BREAKING DOWN 'Managed Account'

A managed account may hold assets, cash or title to property for the benefit of the client. The manager may buy and sell assets without the client’s prior approval, as long as the manager acts according to the client’s objectives. Because a managed account involves fiduciary duty, the manager must act in the best interest of the client, or potentially face civil or criminal penalties.

Similarities and Differences Between Managed Accounts and Mutual Funds

Managed accounts and mutual funds help diversify an investor’s portfolio. Pools of money are invested over a variety of securities that are actively managed by professional managers.

However, with a managed account, the investor puts in money, and the manager purchases and places physical shares of securities in the account. The account holder owns the securities and may have the manager sell them as desired. In contrast, mutual funds are classified by investors’ risk tolerance and the funds’ investment objectives, not by individual preferences. For example, an investor with an aggressive growth profile may purchase volatile stocks, whereas a conservative investor may purchase safer investments. Also, investors purchasing shares of a mutual fund own a percentage of the value of the fund, not the fund itself.

With a managed account, days may pass before the manager has the money fully invested. Also, managers may liquidate securities at specific times only. Conversely, shares of mutual funds may typically be purchased and redeemed as desired.

When owning a managed account, the manager may attempt to offset gains and losses by buying and selling assets when it is the most tax-efficient time to do so. This may result in little or no tax liability. In contrast, mutual fund shareholders owe taxes on capital gains when portfolio managers sell underlying stocks for a profit. Therefore, shareholders have no control over when capital gains are realized.

Example of a Managed Account

In July 2016, the use of managed accounts was increasing as institutional investors withdrew from hedge funds due to disapproval of fees, returns and transparency. The investors wanted broader platforms, customized strategies, full control over their separate accounts, daily valuation, significantly lower fees and full transparency of portfolio holdings.

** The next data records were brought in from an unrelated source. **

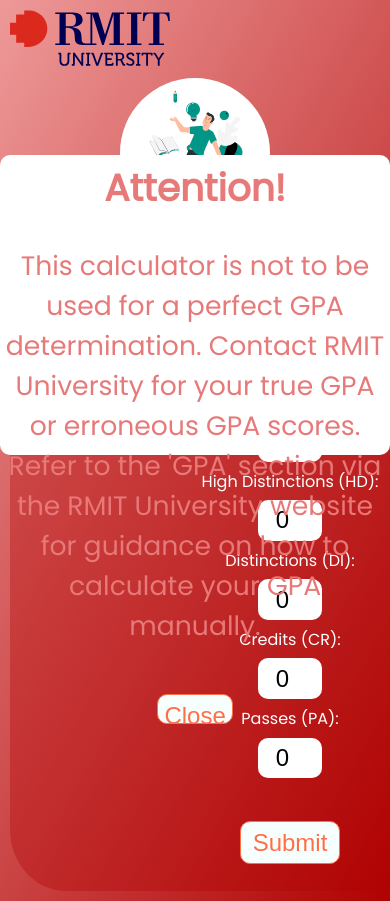
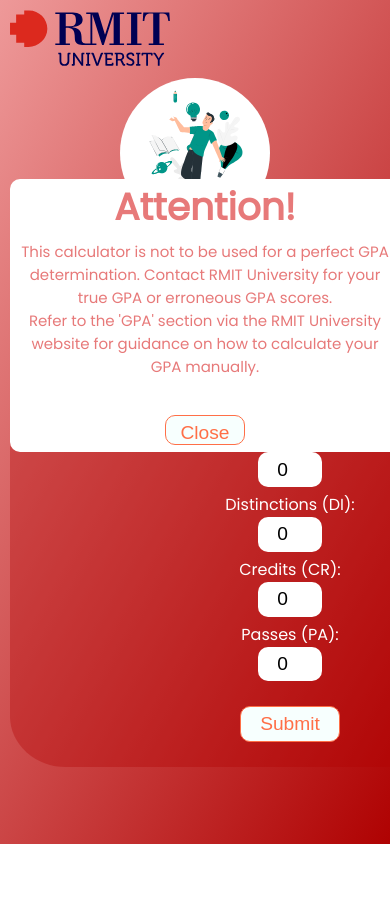
Before and after one commit to acancerouscake/RMIT-GPA-Calculator, a React (Create React App) app: page / in a window 390 px wide. Shown: the top 901 px of the page. After the commit the page ends 844 px from the top, so only its background shows below. Built offline with nearby package versions, Linux system fonts and the light colour scheme.

Commit message:
CSS changes for mobile

```diff
--- a/src/App.css
+++ b/src/App.css
@@ -43,7 +43,7 @@
 
   .popup-inner{
     max-width: 300px;
-    max-height: 400px;
+    max-height: 500px;
     padding-top: 0px;
   }
 
@@ -81,12 +81,16 @@
   font-size: 1rem;
   }
 
+  .close-btn{
+    padding-bottom: 5px;
+  }
+
   .popup{
   font-size: 1rem;
   }
   .popup-inner{
   max-width: 300px;
-  max-height: 400px;
+  max-height: 500px;
   padding-top: 0px;
   }
 
@@ -94,16 +98,13 @@
   padding: 5px;
 
   }
-
   .inner-results h3{
   font-size: 50px;
   top: -150px;
   margin-bottom: -100px;
   }
 
-
 }
-
 
 /** APP.JS **/
 .gpa_calc_title{
@@ -111,7 +112,7 @@
   display: flex;
   justify-content: center;
   align-items: center;
-  font-size: 2rem;
+  font-size: 1.5rem;
 
 }
 
@@ -147,11 +148,9 @@
 .gpa-form p{
   align-items: center;
   text-align: center;
-  padding: 15px;
 }
 
 form {
-  min-height: 15vh;
   display: flex;
   justify-content: center;
   align-items: center;
@@ -161,11 +160,10 @@
 form input,
 form button, .close-btn {
   padding: 0.4rem;
-  margin: 0.4rem;
-  font-size: 1.5rem;
+  font-size: 1.2rem;
   border: none;
   background: white;
-  margin-bottom: 7px;
+  margin-bottom: 5px;
   border-radius: 10px;
 }
 
@@ -175,7 +173,7 @@
 }
 
 form button, .close-btn {
-  margin-top: 1.5em;
+  margin-top: 1em;
   color: #ff6f47;
   background: #f7fffe;
   cursor: pointer;
@@ -198,40 +196,10 @@
   opacity: 0;
 }*/
 
-.gpa-container {
-  display: flex;
-  justify-content: center;
-  align-items: center;
-}
-
-.gpa-list {
-  min-width: 30%;
-  list-style: none;
-}
-
-.gpa {
-  margin: 0.5rem;
-  background: white;
-  font-size: 1.5rem;
-  color: black;
-  display: flex;
-  justify-content: space-between;
-  align-items: center;
-  transition: all 1s ease;
-}
-
-.gpa li {
-  flex: 1;
-}
-
-.gpa-item {
-  padding: 0rem 0.5rem;
-}
 
 
 /** Popup.js **/
 .popup{
-  min-height: 2vh;
   display: flex;
   flex-direction: column;
   justify-content: center;
@@ -239,8 +207,6 @@
   font-size: 2rem;
   text-align: center;
   position:fixed;
-  top:0;
-  left:0;
   width:100%;
   height:70vh;
   z-index: 10;
@@ -251,21 +217,19 @@
 .popup-inner{
   border-radius: 10px;
   position: relative;
-  padding: 5px;
-  max-height: 300px;
+  max-height: 500px;
   max-width:700px;
   background-color: #ffffff;
   color: rgb(231, 121, 121);
 }
 
 .popup-inner p{
-  padding-top: 30px;
-  font-size: smaller;
+  padding: 5px;
+  font-size: 15px;
 }
 
 /* Results.js */
 .results-gpa {
-  min-height: 2vh;
   display: flex;
   flex-direction: column;
   justify-content: center;
@@ -312,12 +276,12 @@
 
 /* Misc */
 .close-btn {
-  margin-top: 3rem;
+  margin-top: 2rem;
   color: #ff6f47;
   background: #f7fffe;
   cursor: pointer;
   transition: all 0.3s ease;
-  width: 20%;
+  width: 80px;
   height: 30px;
 }
 
```
Lines whose indentation alone changed are shown as unchanged.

The Alaska Permanent Fund Corp. in Juneau redeemed $2 billion in hedge funds to invest in a managed account so that investment choices would be made in-house. Likewise, the Iowa Public Employees’ Retirement System in Des Moines was setting up plans for moving investments to managed accounts with seven firms.